Introduction1CND in 20052Regions, Nations, SpecialistSections and AutonomousCampaigns7Fundraising 17Membership18What you can do19CND in 200520CND Personnel21Treasurer’s Report22Contacts23
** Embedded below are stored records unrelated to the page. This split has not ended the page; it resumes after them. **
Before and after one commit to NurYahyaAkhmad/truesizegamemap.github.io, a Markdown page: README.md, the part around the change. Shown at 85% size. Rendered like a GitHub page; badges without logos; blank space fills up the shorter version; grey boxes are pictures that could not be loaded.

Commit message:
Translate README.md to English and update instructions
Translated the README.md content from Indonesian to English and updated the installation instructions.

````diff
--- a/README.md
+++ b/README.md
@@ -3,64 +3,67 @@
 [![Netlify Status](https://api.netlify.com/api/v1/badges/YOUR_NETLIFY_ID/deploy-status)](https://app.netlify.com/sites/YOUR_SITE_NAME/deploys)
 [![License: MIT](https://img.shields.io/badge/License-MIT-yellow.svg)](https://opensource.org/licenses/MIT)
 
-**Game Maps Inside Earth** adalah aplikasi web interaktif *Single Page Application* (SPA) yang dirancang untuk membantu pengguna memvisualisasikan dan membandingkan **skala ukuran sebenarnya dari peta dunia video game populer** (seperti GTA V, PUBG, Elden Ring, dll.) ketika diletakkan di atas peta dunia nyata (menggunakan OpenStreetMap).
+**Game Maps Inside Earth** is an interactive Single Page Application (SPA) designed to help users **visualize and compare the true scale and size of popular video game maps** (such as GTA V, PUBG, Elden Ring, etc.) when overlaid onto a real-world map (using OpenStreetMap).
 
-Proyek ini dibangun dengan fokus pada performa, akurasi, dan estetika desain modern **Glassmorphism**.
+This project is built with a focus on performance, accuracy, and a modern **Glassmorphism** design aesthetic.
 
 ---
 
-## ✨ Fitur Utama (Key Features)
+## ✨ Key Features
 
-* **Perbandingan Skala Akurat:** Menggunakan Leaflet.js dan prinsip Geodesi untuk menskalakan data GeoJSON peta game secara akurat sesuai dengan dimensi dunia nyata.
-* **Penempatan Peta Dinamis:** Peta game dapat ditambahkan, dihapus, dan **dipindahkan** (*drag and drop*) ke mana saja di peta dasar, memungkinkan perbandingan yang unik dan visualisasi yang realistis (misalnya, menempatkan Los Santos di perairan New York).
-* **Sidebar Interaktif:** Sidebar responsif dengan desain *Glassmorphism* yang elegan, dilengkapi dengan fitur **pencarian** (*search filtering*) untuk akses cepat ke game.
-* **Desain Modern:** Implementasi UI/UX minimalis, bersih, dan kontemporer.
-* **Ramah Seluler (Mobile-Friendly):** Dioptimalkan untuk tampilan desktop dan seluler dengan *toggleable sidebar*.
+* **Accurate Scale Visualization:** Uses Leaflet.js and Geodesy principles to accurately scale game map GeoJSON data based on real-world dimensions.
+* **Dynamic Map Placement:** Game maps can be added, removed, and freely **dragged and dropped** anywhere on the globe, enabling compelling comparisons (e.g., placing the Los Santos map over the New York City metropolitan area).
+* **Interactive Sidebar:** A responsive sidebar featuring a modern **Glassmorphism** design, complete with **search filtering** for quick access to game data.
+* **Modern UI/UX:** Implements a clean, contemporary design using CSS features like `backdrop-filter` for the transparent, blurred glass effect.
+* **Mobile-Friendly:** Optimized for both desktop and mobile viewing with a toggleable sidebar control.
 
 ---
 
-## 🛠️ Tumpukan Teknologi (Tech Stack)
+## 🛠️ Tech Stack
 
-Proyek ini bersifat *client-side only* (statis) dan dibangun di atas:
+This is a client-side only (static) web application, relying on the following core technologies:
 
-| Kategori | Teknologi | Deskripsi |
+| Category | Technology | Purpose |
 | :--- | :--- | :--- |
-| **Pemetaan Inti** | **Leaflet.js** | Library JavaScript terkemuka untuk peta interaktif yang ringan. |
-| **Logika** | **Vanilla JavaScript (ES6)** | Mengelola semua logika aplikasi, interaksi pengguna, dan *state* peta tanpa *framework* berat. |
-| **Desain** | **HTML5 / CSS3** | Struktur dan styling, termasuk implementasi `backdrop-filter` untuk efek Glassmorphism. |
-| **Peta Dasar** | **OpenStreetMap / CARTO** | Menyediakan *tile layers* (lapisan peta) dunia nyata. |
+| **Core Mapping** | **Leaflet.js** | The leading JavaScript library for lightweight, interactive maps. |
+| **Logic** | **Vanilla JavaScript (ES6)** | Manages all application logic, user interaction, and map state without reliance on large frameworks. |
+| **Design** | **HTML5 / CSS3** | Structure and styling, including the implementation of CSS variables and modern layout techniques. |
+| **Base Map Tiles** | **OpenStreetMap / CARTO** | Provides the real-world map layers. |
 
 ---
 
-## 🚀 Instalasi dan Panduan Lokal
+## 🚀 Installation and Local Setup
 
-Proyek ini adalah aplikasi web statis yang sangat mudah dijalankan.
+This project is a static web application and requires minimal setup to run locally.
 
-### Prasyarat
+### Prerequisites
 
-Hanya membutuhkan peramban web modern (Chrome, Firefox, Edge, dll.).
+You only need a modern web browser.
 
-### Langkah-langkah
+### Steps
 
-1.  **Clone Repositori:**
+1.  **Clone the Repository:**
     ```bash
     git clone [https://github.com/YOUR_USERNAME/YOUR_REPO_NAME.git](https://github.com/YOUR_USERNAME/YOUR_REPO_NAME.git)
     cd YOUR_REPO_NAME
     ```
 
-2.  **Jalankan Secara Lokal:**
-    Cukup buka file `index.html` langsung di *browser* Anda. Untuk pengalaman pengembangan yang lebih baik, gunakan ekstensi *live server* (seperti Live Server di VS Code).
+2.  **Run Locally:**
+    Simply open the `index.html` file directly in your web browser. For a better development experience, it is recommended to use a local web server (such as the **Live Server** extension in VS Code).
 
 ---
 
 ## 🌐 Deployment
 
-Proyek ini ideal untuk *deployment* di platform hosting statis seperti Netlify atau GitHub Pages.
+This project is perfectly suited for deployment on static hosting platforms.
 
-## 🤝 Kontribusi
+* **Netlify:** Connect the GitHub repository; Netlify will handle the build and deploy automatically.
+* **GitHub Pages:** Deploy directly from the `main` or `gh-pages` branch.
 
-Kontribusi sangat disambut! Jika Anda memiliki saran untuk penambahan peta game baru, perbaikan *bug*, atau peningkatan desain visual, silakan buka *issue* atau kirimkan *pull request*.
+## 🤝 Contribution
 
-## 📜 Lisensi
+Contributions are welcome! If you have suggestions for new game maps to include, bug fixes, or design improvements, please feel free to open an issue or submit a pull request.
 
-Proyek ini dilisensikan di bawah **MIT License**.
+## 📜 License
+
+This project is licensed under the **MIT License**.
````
reventing the government replacing the Trident nuclear weaponssystem is the greatest challenge that we face in 2006. We do notyet know when that decision will be made – some fear that it hasalready been made behind closed doors – but we know that we have tobuild the broadest possible alliances across society, mobilising publicopinion as extensively as we can, to prevent it becoming a reality. Of course we face many hurdles: John Reid argues, and Tony Blair concurs,that Britain needs to retain its nuclear ‘deterrent’ in spite of the fact that virtually everyone, including Blair, agrees that nuclear weapons are absolutely no use againstthe current security threats that we face. The public and parliamentary debate, which Reid announced in September, will notinclude the option of non-replacement, if the government has its way. That is our task – toget non-replacement onto the agenda of the debate, and to get our nuclear weaponsconsidered in the context of international law and treaty obligations. We must mountconvincing arguments that the way to end the threat of nuclear proliferation and nuclear war is to begin the process of disarmament, as required by the nuclear Non-Proliferation Treaty. This is a great challenge, but we have much on our side. A recent public opinion pollshowed that 54% of the population oppose Trident Replacement when they realise it couldcost up to £25 billion. And we are building on strong foundations in our campaigning, formuch has already been initiated in 2005. Since last summer, CND has facilitated a regularstrategy group, drawing together a range of organisations. There has been strong opposition by MPs, with Parliamentary CND playing a key role. Amongst the trade unionsthere has been significant opposition, much down to the initiative of CND and its affiliatedunions. Work is underway in the faith communities, public meetings are being organisedaround the country, opposition is planned at related bases and facilities like Faslane and Aldermaston, and campaigning materials have been produced. The most urgent localcampaigning material is the No Trident Replacement Petition. I have challenged every CND member to get a minimum of 10 signatures on the petition form that you will find with this Annual Review. If that were achieved, we would have hundreds of thousands of signatures to hand in to the Prime Minister at Easter. Please do all you can to support this.Our key current demands are enshrined in parliamentary Early Day Motion 1197, whichcalls for a full debate, including on the option of non-replacement and demands that thedecision be made by Parliament. Please contact your MP and ask them to sign up to it. Putthe arguments to them about why weapons of mass destruction cannot secure peace andsecurity for Britain and the world. There is much else to engage us in the year ahead. The next stop in the US war drivemay be Iran, and we must oppose any attack. Military strikes are not the answer to theregion’s complex issues, as the situation in Iraq clearly shows. Diplomatic solutions must bepursued. Nuclear power is also on the agenda again in Britain and we are working tooppose the building of a new generation of nuclear power stations. We believe there issufficient evidence to demonstrate that nuclear power is not a clean, safe answer to climatechange, whatever the nuclear industry may tell us. Thank you for everything you have done for the cause of peace and nucleardisarmament over the past year. Let us work to ensure that 2006 is the year in which webuild ever greater opposition to nuclear weapons and war.
Kate Hudson, Chair CND